You’ve probably heard of people from your country who went to study abroad, and whose lives changed significantly from the typical life one has at a domestic university. You might think that to study abroad, you need to be super rich, super smart, or super athletic. But is it really all that exclusive?
Medicine is rapidly advancing as various scientific discoveries are implemented into everyday medical practice. One of the most recent fascinating developments are growth-accommodating implants: therapeutic medical devices manufactured to replace, support or enhance a part of the body while not restricting its growth.
Hi Vedrana, thank you for joining us for this interview. Being in the final year of high school, you are the youngest member of the S3 alumni network that we’ve interviewed so far. However, that doesn’t mean you lack experience: you’ve already lived abroad, attended multiple schools and science camps, and you’ve even had the chance to write a book inspired by the scientists you met! But let’s start from the beginning – can you briefly introduce yourself?
Remember when we wrote about the finale of our science communication competition Znanstvenik u meni (The Scientist in Me)? Applications for high school students in Croatia are open until December 20th.
Getting into a good college doesn’t have to be a reward for extreme sacrifice; it can be, instead, a side effect of the much grander goal of building a meaningful and engaging life.Cal Newport, How to be a High School Superstar
Think of a typical high school student who gets into a world-class college or university, like Cambridge, MIT, or one of the Ivy League universities. You might imagine someone with countless extracurricular activities, perfect grades, and loads of stress. What if there’s another way? What if, instead of sacrificing all your precious free time, you could get into a world-class college as a byproduct of leading an interesting life?
The principle of science, the definition, almost, is the following: the test of all knowledge is experiment. Experiment is the sole judge of scientific truth.Richard Feynman, The Feynman Lectures on Physics
Believe it or not, we have been around for four months already, bringing you a variety of stories every Sunday. And although we have started out with certain topics and categories, our plan was never to stop there. In this News post, we bring you a look into our future prospects – new categories and new writers – by summarizing our past and current efforts.
Hi Tamara, thank you for joining us for this interview! You are one of our alumni who chose to pursue a non-scientific career, yet your connections to people from S3 brought you back to collaborating with scientists.

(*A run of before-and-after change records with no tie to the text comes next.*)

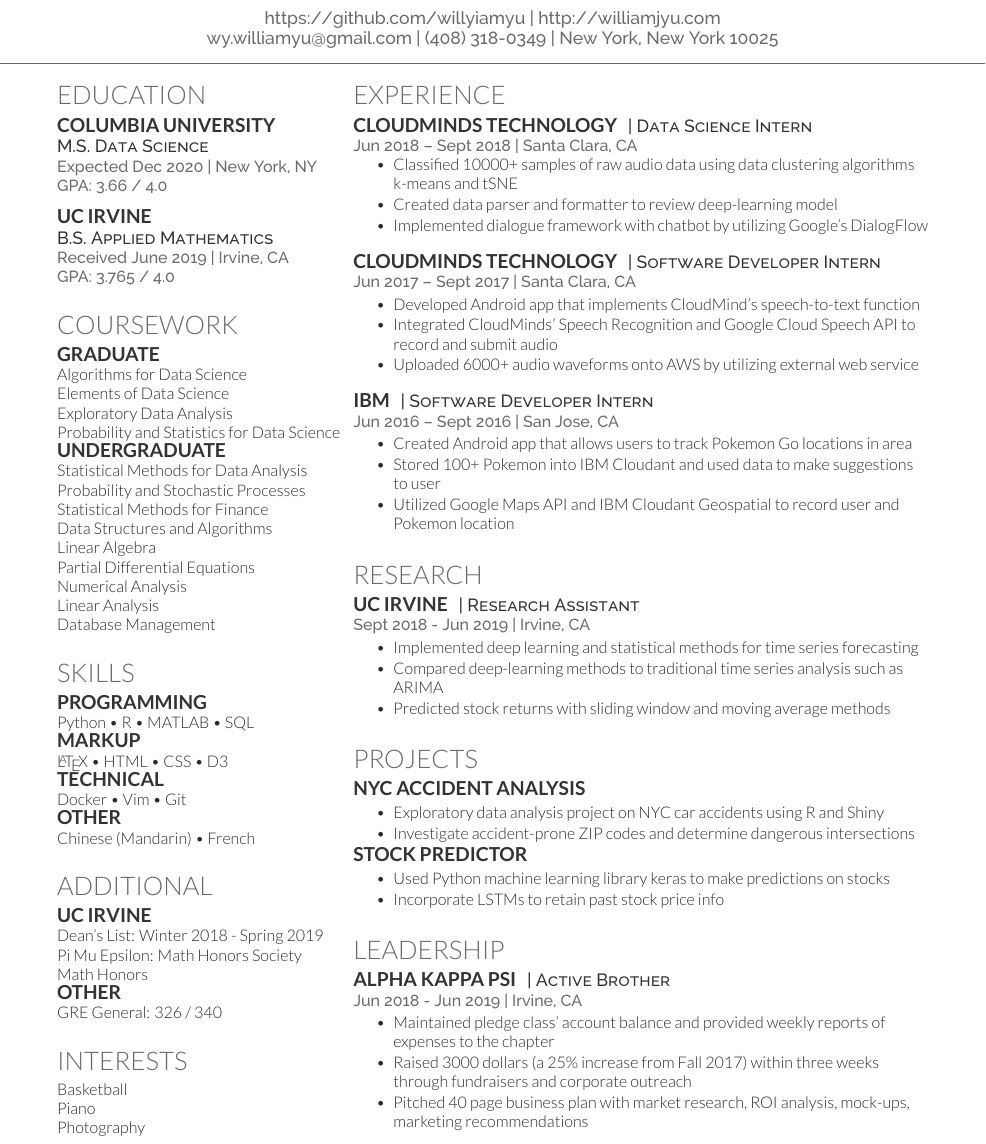
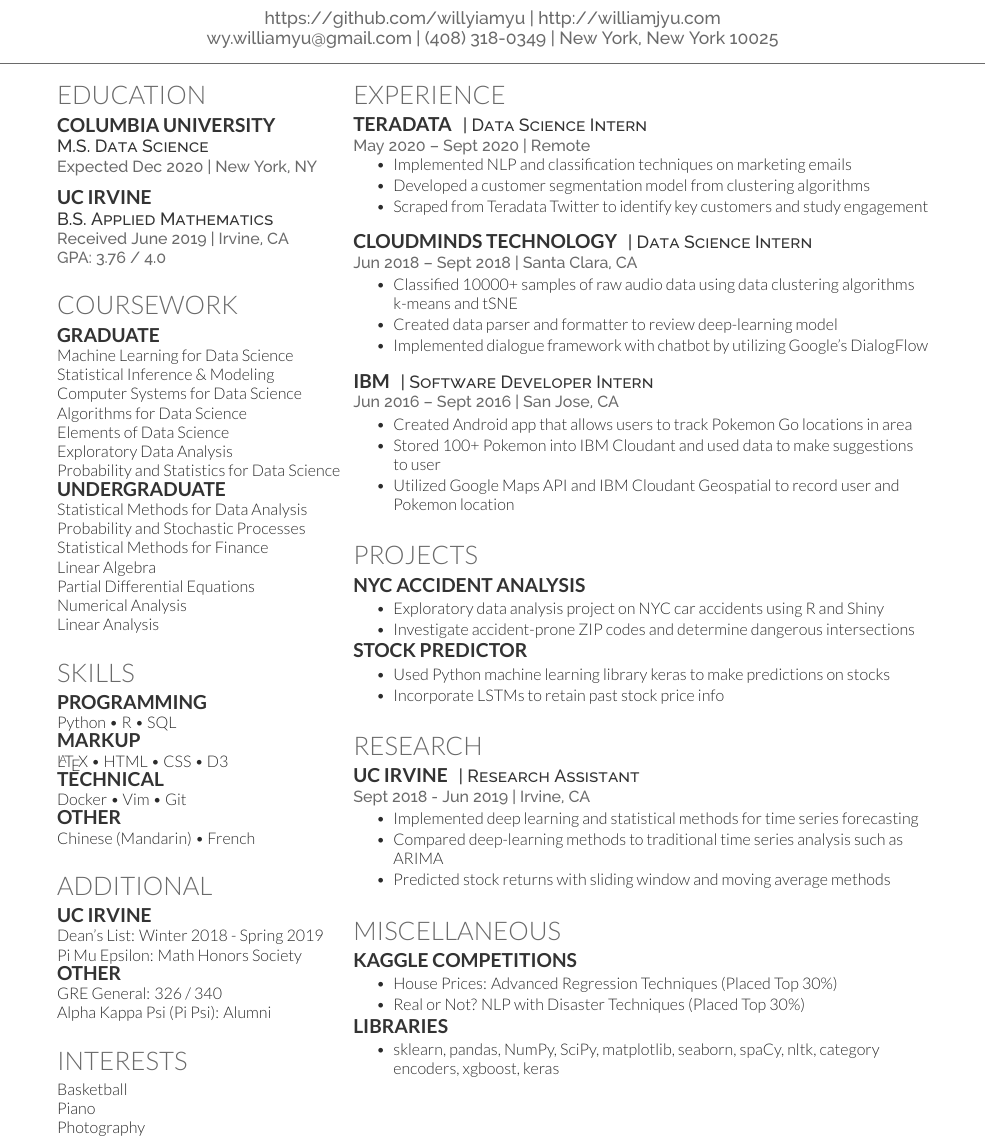
Before and after one commit to willyiamyu/resume, a LaTeX CV (main.tex): part of the page, cut so that both start at the same text. Compiled offline with XeLaTeX.

Commit message:
Add 2020 internship, add misc. column

```diff
--- a/main.tex
+++ b/main.tex
@@ -78,12 +78,12 @@
 
 \subsection{COLUMBIA UNIVERSITY}
 \descript{M.S. Data Science}
-\location{Expected Dec 2020 | New York, NY \\ GPA: 3.66 / 4.0}
+\location{Expected Dec 2020 | New York, NY \\}
 \sectionsep
 
 \subsection{UC IRVINE}
 \descript{B.S. Applied Mathematics}
-\location{Received June 2019 | Irvine, CA \\ GPA: 3.765 / 4.0}
+\location{Received June 2019 | Irvine, CA \\ GPA: 3.76 / 4.0}
 \sectionsep
 
 %%%%%%%%%%%%%%%%%%%%%%%%%%%%%%%%%%%%%%
@@ -92,6 +92,9 @@
 
 \section{Coursework}
 \subsection{Graduate}
+Machine Learning for Data Science \\
+Statistical Inference \& Modeling \\
+Computer Systems for Data Science \\
 Algorithms for Data Science \\
 Elements of Data Science \\
 Exploratory Data Analysis \\
@@ -100,12 +103,10 @@ Probability and Statistics for Data Science \\
 Statistical Methods for Data Analysis \\
 Probability and Stochastic Processes \\
 Statistical Methods for Finance \\
-Data Structures and Algorithms  \\
 Linear Algebra \\
 Partial Differential Equations \\
 Numerical Analysis \\
 Linear Analysis \\
-Database Management \\
 \sectionsep
 
 %%%%%%%%%%%%%%%%%%%%%%%%%%%%%%%%%%%%%%
@@ -114,7 +115,7 @@ Database Management \\
 
 \section{Skills}
 \subsection{Programming}
-Python • R • MATLAB • SQL
+Python • R • SQL
 \subsection{Markup}
 {\LaTeX} • HTML • CSS • D3
 \subsection{Technical}
@@ -128,9 +129,9 @@ Chinese (Mandarin) • French
 \subsection{UC Irvine}
 Dean's List: Winter 2018 - Spring 2019 \\
 Pi Mu Epsilon: Math Honors Society \\
-Math Honors
 \subsection{Other}
-GRE General: 326 / 340
+GRE General: 326 / 340 \\
+Alpha Kappa Psi (Pi Psi): Alumni
 \sectionsep
 
 \section{Interests}
@@ -153,10 +154,20 @@ Basketball \\ Piano \\ Photography
 
 \section{Experience}
 
+\runsubsection{Teradata}
+\descript{| Data Science Intern}
+\location{May 2020 – Sept 2020 | Remote}
+\sectionsep
+\begin{tightemize}
+\item Implemented NLP and classification techniques on marketing emails
+\item Developed a customer segmentation model from clustering algorithms
+\item Scraped from Teradata Twitter to identify key customers and study engagement
+\end{tightemize}
+\sectionsep
+
 \runsubsection{CloudMinds Technology}
 \descript{| Data Science Intern}
 \location{Jun 2018 – Sept 2018 | Santa Clara, CA}
-\sectionsep
 \begin{tightemize}
 \item Classified 10000+ samples of raw audio data using data clustering algorithms k-means and tSNE
 \item Created data parser and formatter to review deep-learning model
@@ -164,15 +175,15 @@ Basketball \\ Piano \\ Photography
 \end{tightemize}
 \sectionsep
 
-\runsubsection{CloudMinds Technology}
-\descript{| Software Developer Intern}
-\location{Jun 2017 – Sept 2017 | Santa Clara, CA}
-\begin{tightemize}
-\item Developed Android app that implements CloudMind's speech-to-text function
-\item Integrated CloudMinds’ Speech Recognition and Google Cloud Speech API to record and submit audio
-\item Uploaded 6000+ audio waveforms onto AWS by utilizing external web service
-\end{tightemize}
-\sectionsep
+%\runsubsection{CloudMinds Technology}
+%\descript{| Software Developer Intern}
+%\location{Jun 2017 – Sept 2017 | Santa Clara, CA}
+%\begin{tightemize}
+%\item Developed Android app that implements CloudMind's speech-to-text function
+%\item Integrated CloudMinds’ Speech Recognition and Google Cloud Speech API to record and submit audio
+%\item Uploaded 6000+ audio waveforms onto AWS by utilizing external web service
+%\end{tightemize}
+%\sectionsep
 
 \runsubsection{IBM}
 \descript{| Software Developer Intern}
@@ -181,20 +192,6 @@ Basketball \\ Piano \\ Photography
 \item Created Android app that allows users to track Pokemon Go locations in area
 \item Stored 100+ Pokemon into IBM Cloudant and used data to make suggestions to user
 \item  Utilized Google Maps API and IBM Cloudant Geospatial to record user and Pokemon location
-\end{tightemize}
-\sectionsep
-%%%%%%%%%%%%%%%%%%%%%%%%%%%%%%%%%%%%%%
-%     RESEARCH
-%%%%%%%%%%%%%%%%%%%%%%%%%%%%%%%%%%%%%%
-
-\section{Research}
-\runsubsection{UC Irvine}
-\descript{| Research Assistant}
-\location{Sept 2018 - Jun 2019 | Irvine, CA}
-\begin{tightemize}
-\item Implemented deep learning and statistical methods for time series forecasting
-\item Compared deep-learning methods to traditional time series analysis such as ARIMA
-\item Predicted stock returns with sliding window and moving average methods
 \end{tightemize}
 \sectionsep
 
@@ -218,17 +215,36 @@ Basketball \\ Piano \\ Photography
 \sectionsep
 
 %%%%%%%%%%%%%%%%%%%%%%%%%%%%%%%%%%%%%%
+%     RESEARCH
+%%%%%%%%%%%%%%%%%%%%%%%%%%%%%%%%%%%%%%
+
+\section{Research}
+\runsubsection{UC Irvine}
+\descript{| Research Assistant}
+\location{Sept 2018 - Jun 2019 | Irvine, CA}
+\begin{tightemize}
+\item Implemented deep learning and statistical methods for time series forecasting
+\item Compared deep-learning methods to traditional time series analysis such as ARIMA
+\item Predicted stock returns with sliding window and moving average methods
+\end{tightemize}
+\sectionsep
+
+
+%%%%%%%%%%%%%%%%%%%%%%%%%%%%%%%%%%%%%%
 %     LEADERSHIP
 %%%%%%%%%%%%%%%%%%%%%%%%%%%%%%%%%%%%%%
 
-\section{Leadership}
-\runsubsection{Alpha Kappa Psi}
-\descript{| Active Brother}
-\location{ Jun 2018 - Jun 2019 | Irvine, CA}
+\section{Miscellaneous}
+\runsubsection{Kaggle Competitions}
+\location{}
 \begin{tightemize}
-\item Maintained pledge class’ account balance and provided weekly reports of expenses to the chapter
-\item Raised 3000 dollars (a 25\% increase from Fall 2017) within three weeks through fundraisers and corporate outreach
-\item Pitched 40 page business plan with market research, ROI analysis, mock-ups, marketing recommendations
+\item House Prices: Advanced Regression Techniques (Placed Top 30\%)
+\item Real or Not? NLP with Disaster Techniques (Placed Top 30\%)
+\end{tightemize}
+\runsubsection{Libraries}
+\location{}
+\begin{tightemize}
+\item sklearn, pandas, NumPy, SciPy, matplotlib, seaborn, spaCy, nltk, category encoders, xgboost, keras
 \end{tightemize}
 \sectionsep
 
```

Before we delve deeper into the story of your bumpy academic ride, let’s get to know you a bit more. How would you introduce yourself?
With this post, we are bringing you a new series of posts, where our long standing Alumni will be presenting their projects for you. In the first post of this kind, we are welcoming our ex-swapshop and project leader, as well as ex-organizer – Matija Piskorec. He did his PhD in Computer Science at the Faculty of Electrical Engineering and Computing at the University of Zagreb in combination with the Ruđer Bošković Institute.
Let’s welcome Matija and learn something about his project!The Editorial Team
We’re doing this issue’s DIY Science a bit unconventionally: today, you’ll write your own program to simulate a bean machine, also known as the Galton board. What’s a bean machine, why is that interesting and how to write your first program – find out in today’s post.